"You do want housing to turn around but you don't want to see it so strong that it brings back concerns about higher interest rates," said Oaktree's Pavlik.

Other markets

The dollar fell back against the euro after the housing data, but it rose against the yen after a report that North Korea had fired several short-range missiles into the Sea of Japan.

Gold futures advanced, along with oil, adding $3.30 to $656.60 an ounce.

Oil prices firmed, with the July light crude contract adding 64 cents to $64.82 a barrel in electronic trading. Oil recouped some of its prior-session losses, as concerns over supply disruptions in Nigeria served to boost energy prices.

Bonds came off lows after the weaker-than-expected housing data. The benchmark 10-year Treasury bond was down 2/32 at 97 7/32, yielding 4.857%.

Corporate news

Late Thursday, Gap Inc. posted a 26% decline in quarterly profit, hit by steep markdowns and a write-down related to store closures.

The New York Times reported that the Securities and Exchange ommission has started an inquiry into whether two Dow Chemical executives secretly tried to arrange a sale of the company.

Also on the regulatory front, Google Inc. is in focus after the European Commission wrote to the firm asking for information on the search engine's privacy policy. The Commission is concerned that Google keeps personal data for two years, according to a Dow Jones report.

Aeropostale late Thursday said first-quarter net income climbed 64% to $13.8 million, or 26 cents a share, from $8.36 million, or 15 cents a share, a year earlier.

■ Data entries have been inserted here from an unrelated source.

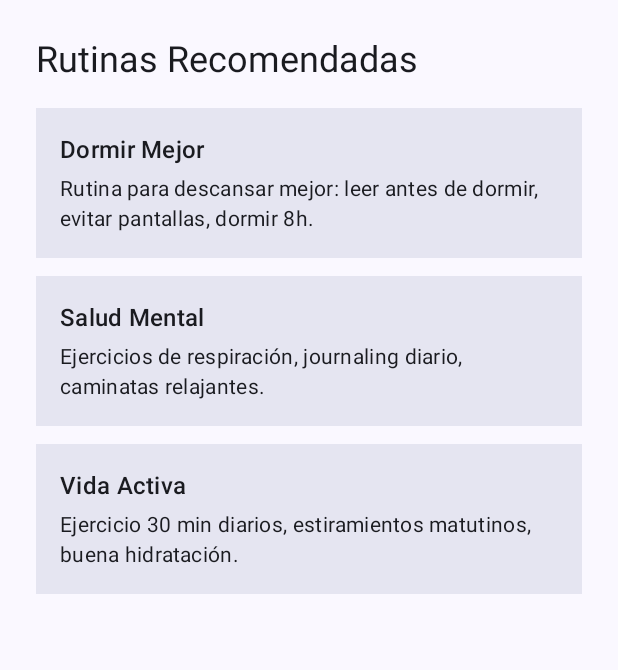
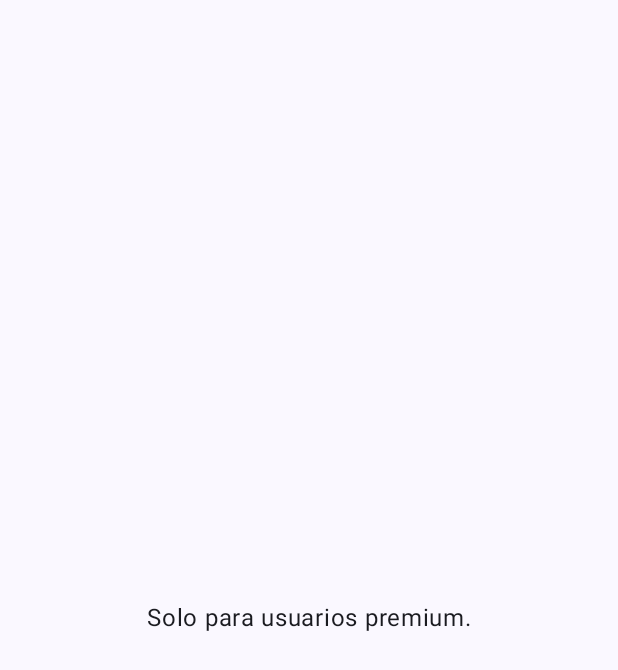
Before and after one commit to Juanbermudezp/Proyecto_Moviles, an Android app built with Jetpack Compose: the RecommendedRoutinesScreen screen opened through its navigation route, on a phone screen of 412 x 824 dp. Shown: the top 670 px of the screen. Run offline under Robolectric (Android 15) with nearby library versions, the phone set to English and light mode, and no system bars; our stand-ins replace Room's generated code.

Commit message:
:construction: trabajando en las rutinas recomendadas

```diff
--- a/app/src/main/java/com/jmgg/habitus/navigation/AppNavHost.kt
+++ b/app/src/main/java/com/jmgg/habitus/navigation/AppNavHost.kt
@@ -13,6 +13,7 @@ import com.jmgg.habitus.ui.habit.EditHabitScreen
 import com.jmgg.habitus.ui.habit.HabitDetailsScreen
 import com.jmgg.habitus.ui.main.MainScreen
 import com.jmgg.habitus.ui.premium.RecommendedRoutinesScreen
+import com.jmgg.habitus.ui.premium.RoutineDetailScreen
 import com.jmgg.habitus.ui.stats.StatsScreen
 
 @Composable
@@ -60,14 +61,18 @@ fun AppNavHost(navController: NavHostController, startDestination: String = "log
                 }
             )
         }
+        composable("main") {
+            MainScreen(navController)
+        }
 
+        //premium screens
 
         composable("stats") {
             StatsScreen()
         }
 
         composable("routines") {
-            RecommendedRoutinesScreen()
+            RecommendedRoutinesScreen( navController)
         }
 
         composable("createHabit/{habitId}", arguments = listOf(
@@ -76,10 +81,15 @@ fun AppNavHost(navController: NavHostController, startDestination: String = "log
             val habitId = backStackEntry.arguments?.getInt("habitId")?.takeIf { it != -1 }
             CreateHabitScreen(onHabitCreated = { navController.popBackStack() }, habitId = habitId)
         }
-
-
-        composable("main") {
-            MainScreen(navController)
+        composable(
+            route = "routineDetail/{routineId}",
+            arguments = listOf(navArgument("routineId") { type = NavType.StringType })
+        ) { backStackEntry ->
+            val routineId = backStackEntry.arguments?.getString("routineId") ?: ""
+            RoutineDetailScreen(
+                routineId = routineId,
+                onRoutineAdded = { navController.popBackStack() }
+            )
         }
     }
 }
--- a/app/src/main/java/com/jmgg/habitus/ui/premium/RecommendedRoutineScreen.kt
+++ b/app/src/main/java/com/jmgg/habitus/ui/premium/RecommendedRoutineScreen.kt
@@ -2,49 +2,52 @@ package com.jmgg.habitus.ui.premium
 
 import androidx.compose.foundation.layout.*
 import androidx.compose.material3.MaterialTheme
+import androidx.compose.material3.Scaffold
+import androidx.compose.material3.SnackbarHost
 import androidx.compose.material3.Text
 import androidx.compose.material3.SnackbarHostState
 import androidx.compose.runtime.*
+import androidx.compose.ui.Alignment
 import androidx.compose.ui.Modifier
 import androidx.compose.ui.unit.dp
+import androidx.navigation.NavController
+import com.jmgg.habitus.HabitusApp
+import com.jmgg.habitus.models.Habit
 import com.jmgg.habitus.ui.premium.components.RoutineCard
 import kotlinx.coroutines.launch
 
 @Composable
-fun RecommendedRoutinesScreen() {
+fun RecommendedRoutinesScreen(navController: NavController) {
+    val currentUser = HabitusApp.authViewModel.currentUser.collectAsState().value
+
+    if (currentUser == null || !currentUser.isPremium) {
+        Box(modifier = Modifier.fillMaxSize(), contentAlignment = Alignment.Center) {
+            Text("Solo para usuarios premium.")
+        }
+        return
+    }
+
     val routines = listOf(
-        Pair("Dormir Mejor", "Rutina para descansar mejor: leer antes de dormir, evitar pantallas, dormir 8h."),
-        Pair("Salud Mental", "Ejercicios de respiración, journaling diario, caminatas relajantes."),
-        Pair("Vida Activa", "Ejercicio 30 min diarios, estiramientos matutinos, buena hidratación.")
+        "sleep" to "Dormir mejor y más rápido",
+        "mental" to "Salud mental y relajación",
+        "fitness" to "Estilo de vida activo"
     )
 
-    val snackbarHostState = remember { SnackbarHostState() }
-    val scope = rememberCoroutineScope()
+    Column(modifier = Modifier
+        .fillMaxSize()
+        .padding(24.dp),
+        verticalArrangement = Arrangement.spacedBy(16.dp)
+    ) {
+        Text("Rutinas personalizadas", style = MaterialTheme.typography.headlineSmall)
 
-    Column(
-        modifier = Modifier
-            .fillMaxSize()
-            .padding(24.dp),
-        verticalArrangement = Arrangement.Top
-    ) {
-        Text(
-            text = "Rutinas Recomendadas",
-            style = MaterialTheme.typography.headlineSmall
-        )
-
-        Spacer(modifier = Modifier.height(16.dp))
-
-        routines.forEach { routine ->
+        routines.forEach { (id, title) ->
             RoutineCard(
-                title = routine.first,
-                description = routine.second,
+                title = title,
+                description = "Toca para más detalles",
                 onSelect = {
-                    scope.launch {
-                        snackbarHostState.showSnackbar("Rutina '${routine.first}' seleccionada (simulado)")
-                    }
+                    navController.navigate("routineDetail/$id")
                 }
             )
-            Spacer(modifier = Modifier.height(12.dp))
         }
     }
 }
```
Also changed, not shown: app/src/main/java/com/jmgg/habitus/ui/main/MainScreen.kt (+3 -24 lines), app/src/main/java/com/jmgg/habitus/ui/premium/RoutineDetailScreen.kt (added, +81 -0 lines), app/src/main/java/com/jmgg/habitus/ui/premium/RoutineUtils.kt (added, +45 -0 lines).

The New York clothing retailer said sales for the period ended May 5 grew 12% to $275.8 million.

Shares of Verigy were indicated up over 8% in the pre-open market after it swung to a profit of $22 million, or 36 cents a share.

Among companies due to report Friday, Agilysys is expected to report fourth-quarter earnings of 24 cents a share.

By Nick Godt